The last time before last Sunday that I missed a San Diego Chargers game was a 2005 game against the Kansas City Chiefs.
Apparently I didn't miss much, other than another one of my observations proving to be correct.
Ryan Mathews should get over 20 touches in every game. He's bound to race past the 200-yard mark in a game eventually.
That's the type of production that can change the entirety of what a defense does.
All eyes on Mathews.
I heard through the grapevine, and I believe it, that quarterback Philip Rivers took a ton of punishment. I also heard a lot of blame being heaved upon the offensive line.
That's the stupidest thing I've ever heard. It's not the offensive line's fault.
How many times have you heard that "if you give the quarterback all that time, he'll kill ya!"
Have you ever thought that if you leave your quarterback back there all that time he'll get killed?
One by one, fans are starting to ignore the media and football alumni fraternity and realize that Norv Turner is not a genius. I'm starting to hear about it every where. Youtube comments, people who call in to radio shows, my comments.
They are starting to come around. Norv is not a genius.
He's just not. Jennifer Lopez can't sing and Norv Turner is not a great play caller. That's reality.
His play calling is fundamentally wrong. It's not designed to be successful on the east coast in the winter time. You know, that's how you get past New England and Pittsburgh and get in the Super Bowl.
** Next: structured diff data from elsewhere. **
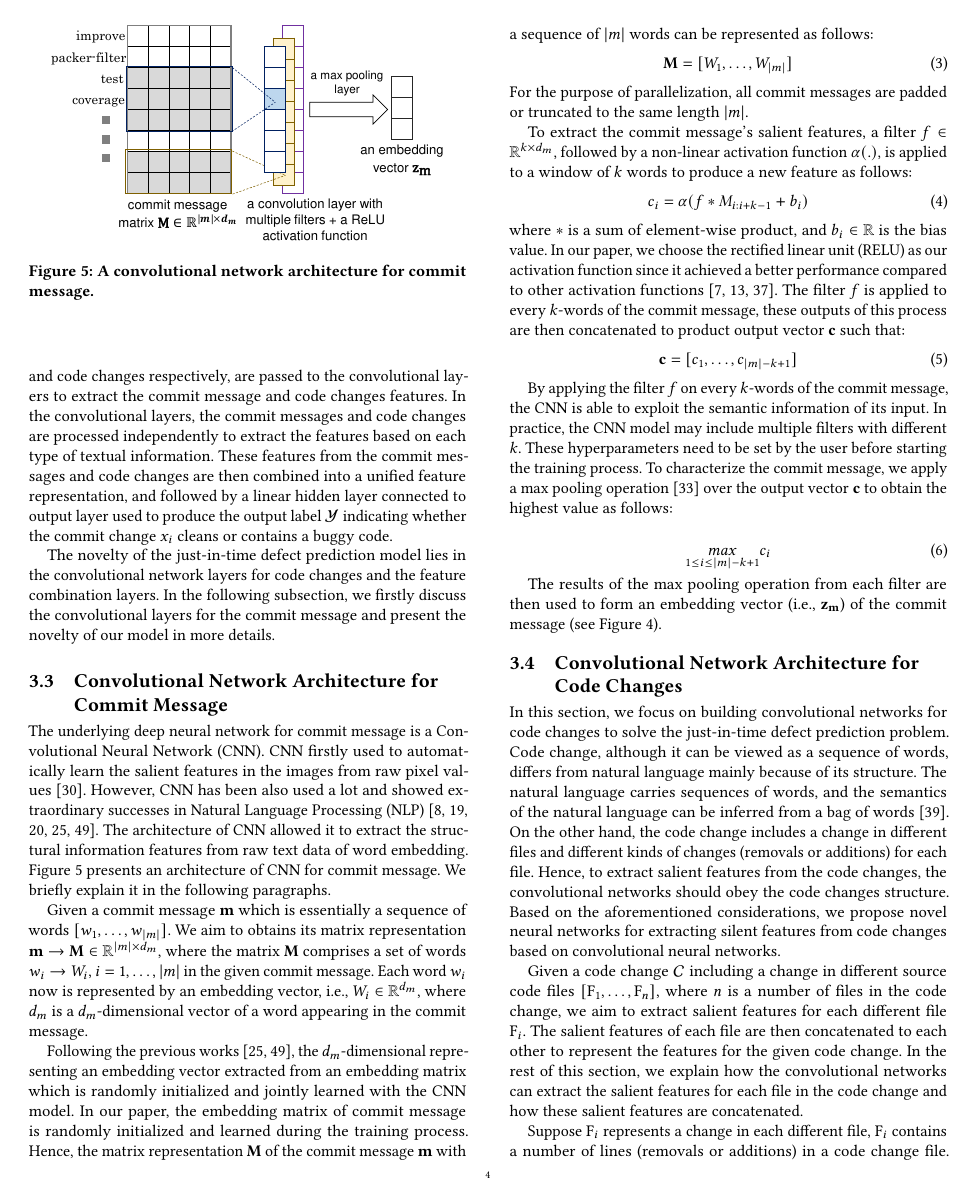
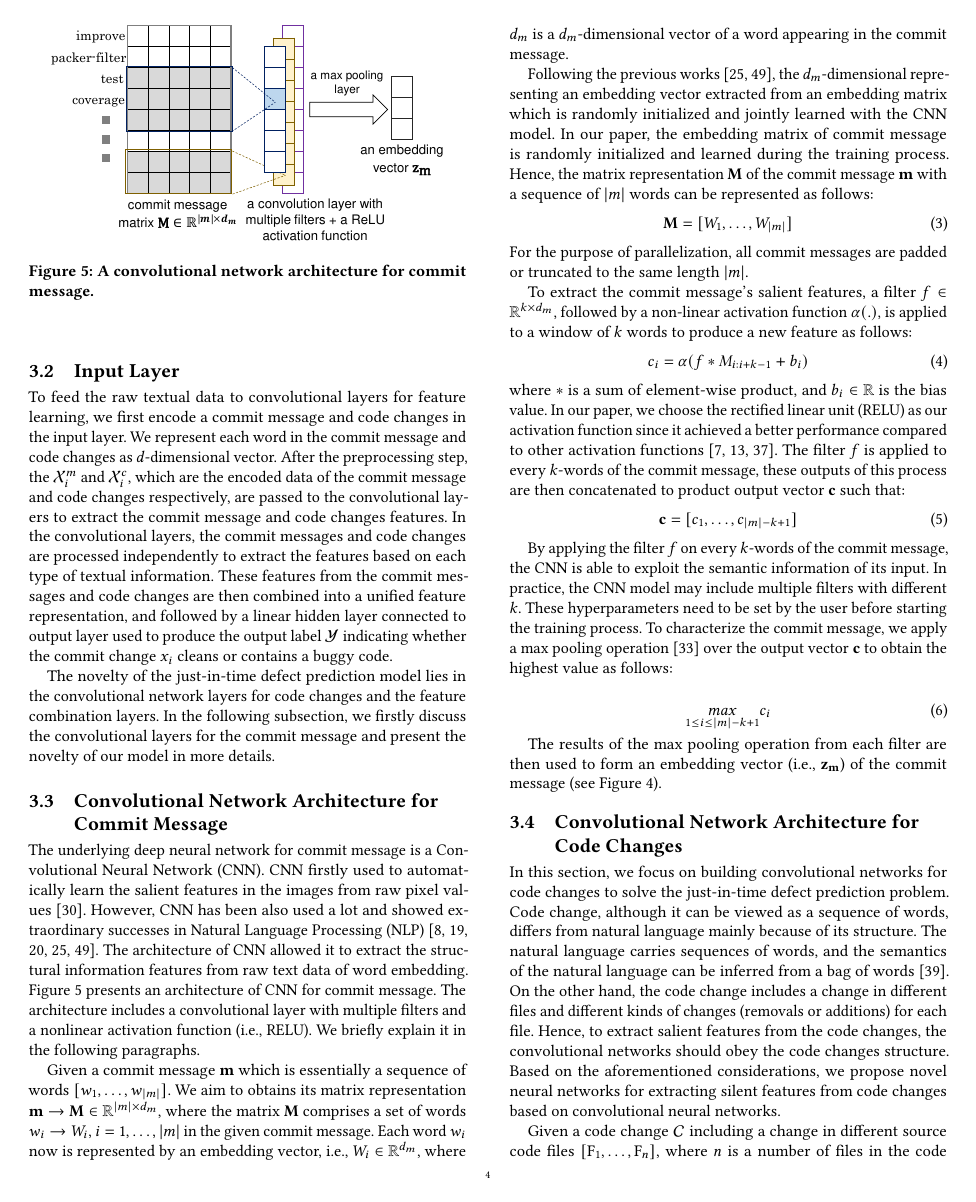
Before and after one commit to hvdthong/Just-in-time-DF-paper, a LaTeX paper (main.tex, which reads approach.tex): page 4 of 9. Compiled offline with pdfLaTeX.

Commit message:
Updates from ShareLaTeX

```diff
--- a/approach.tex
+++ b/approach.tex
@@ -32,7 +32,7 @@ The novelty of the just-in-time defect prediction model lies in the convolutiona
 \caption{A convolutional network architecture for commit message.}
 \label{fig:msg}
 \end{figure}
-The underlying deep neural network for commit message is a Convolutional Neural Network (CNN). CNN firstly used to automatically learn the salient features in the images from raw pixel values~\cite{krizhevsky2012imagenet}. However, CNN has been also used a lot and showed extraordinary successes in Natural Language Processing (NLP)~\cite{kim2014convolutional, dos2014deep, kalchbrenner2014convolutional, zhang2015character, johnson2014effective}. The architecture of CNN allowed it to extract the structural information features from raw text data of word embedding. Figure~\ref{fig:msg} presents an architecture of CNN for commit message. We briefly explain it in the following paragraphs.
+The underlying deep neural network for commit message is a Convolutional Neural Network (CNN). CNN firstly used to automatically learn the salient features in the images from raw pixel values~\cite{krizhevsky2012imagenet}. However, CNN has been also used a lot and showed extraordinary successes in Natural Language Processing (NLP)~\cite{kim2014convolutional, dos2014deep, kalchbrenner2014convolutional, zhang2015character, johnson2014effective}. The architecture of CNN allowed it to extract the structural information features from raw text data of word embedding. Figure~\ref{fig:msg} presents an architecture of CNN for commit message. The architecture includes a convolutional layer with multiple filters and a nonlinear activation function (i.e., RELU). We briefly explain it in the following paragraphs.
 
 Given a commit message $\textbf{m}$ which is essentially a sequence of words $[w_1, \dots, w_{|m|}]$. We aim to obtains its matrix representation $\textbf{m} \rightarrow \textbf{M} \in \mathbb{R}^{|m| \times d_m}$, where the matrix $\textbf{M}$ comprises a set of words $w_i \rightarrow W_i$, $i = 1, \dots, |m|$ in the given commit message. Each word $w_i$ now is represented by an embedding vector, i.e., $W_i \in \mathbb{R}^{d_m}$, where $d_m$ is a $d_m$-dimensional vector of a word appearing in the commit message.
 
```
Also changed, not shown: motivation.tex (+3 -3 lines).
To compound matters, seemingly every team in the league has started to run the same offense the Chargers run with the same type of personnel. I'm annoyed, you're annoyed, but it's a copy cat league.
The Chargers really need to go back to square one. This offense works when the quarterback is protected by the play calling and the running game, not the offensive line.
Remember the national media's main insult of the Chargers' offense in 2006?
"San Diego has a good offensive, but they have no good wide receivers."
Meanwhile, San Diego was scoring nearly 500-points and blowing teams off the field.
Oh yeah, and the Quarterback never got sacked 30 times in a season.
The running back really needs to be a huge factor in Turner's offense for it to really be effective. He needs to be able to be a multidimensional threat that keeps defenses on their heels.
Rivers has proven that he can be a gunslinger, now put that accomplishment on the shelf and let him come back down with the rest of the offense. Let him work with a star runner that can take the defenses focus off of him so he can really get them (when they least expect it).
Mathews is that guy.
Mathews has rare ability at running back. It's only the third game of the season, but he's on pace for over 2,000-yards from scrimmage and 16 touchdowns, and that's with splitting way too much time with Mike Tolbert.
He's got the talent to make a defense consider that he could catch a screen, he could run it inside, he can run it outside, he can take an inside hand off and bounce it outside for big yardage, and he is a threat to score from anywhere on the field.
Hell, the guy might run a post pattern.
That versatility will help keep defenders out of Rivers face. Right now, nobody is falling for anything the Chargers do.
They know that the Chargers don't value five to seven yard gains. If you stop the big play and the run, what do the Chargers have?
Norv has begun to spin out of control with his uninspired, high risk play calling. Rivers is paying the price by getting slammed to the turf repeatedly. He might not last the season and many more interceptions are coming.
Where are the solid offensive red zone plays? Where are the plays designed to get you a good five yards on first down? Where are all of the quick passing plays that frustrate a defense because Rivers keeps getting rid of the ball too fast?
Turner needs to allow Rivers to rely on Mathews even more. Dare I say Mathews should get the ball close to 30 times a game? He should also copy the Patriots and allow Rivers to get rid of the ball much more quickly.
This run up the middle, run to the right, heave the ball down field offense is not doing Philip Rivers any favors.
Where are the plays designed to get five to seven yards? That's where Mathews and some of the smaller receivers like Bryan Walters or Patrick Crayton can help.
Right now, the play calling is making the offensive line look worse than it is and putting Rivers' health at risk and it's reflected in the below average point output seen by the Chargers this year.
The Chargers have averaged more than 24-points a game in each of the previous seven seasons, a feat not matched in NFL history.
Greatest offense ever. They're averaging 22 points a game this season.
I was listening to the Scott and BR show on Double X 1090 this morning and I happened to catch my favorite caller who is known as The Rocket Scientist Brain Surgeon or RSBS for short.
RSBS (mistakenly it's assumed) called the Turner's offensive approach "three clouds and a yard of dust" which is what I may start calling it, or better yet "two yards and a cloud of dust" (run, run, pass).
Either way it's usually two uncreative running plays and a long heave down the field for the Chargers in the first half of games.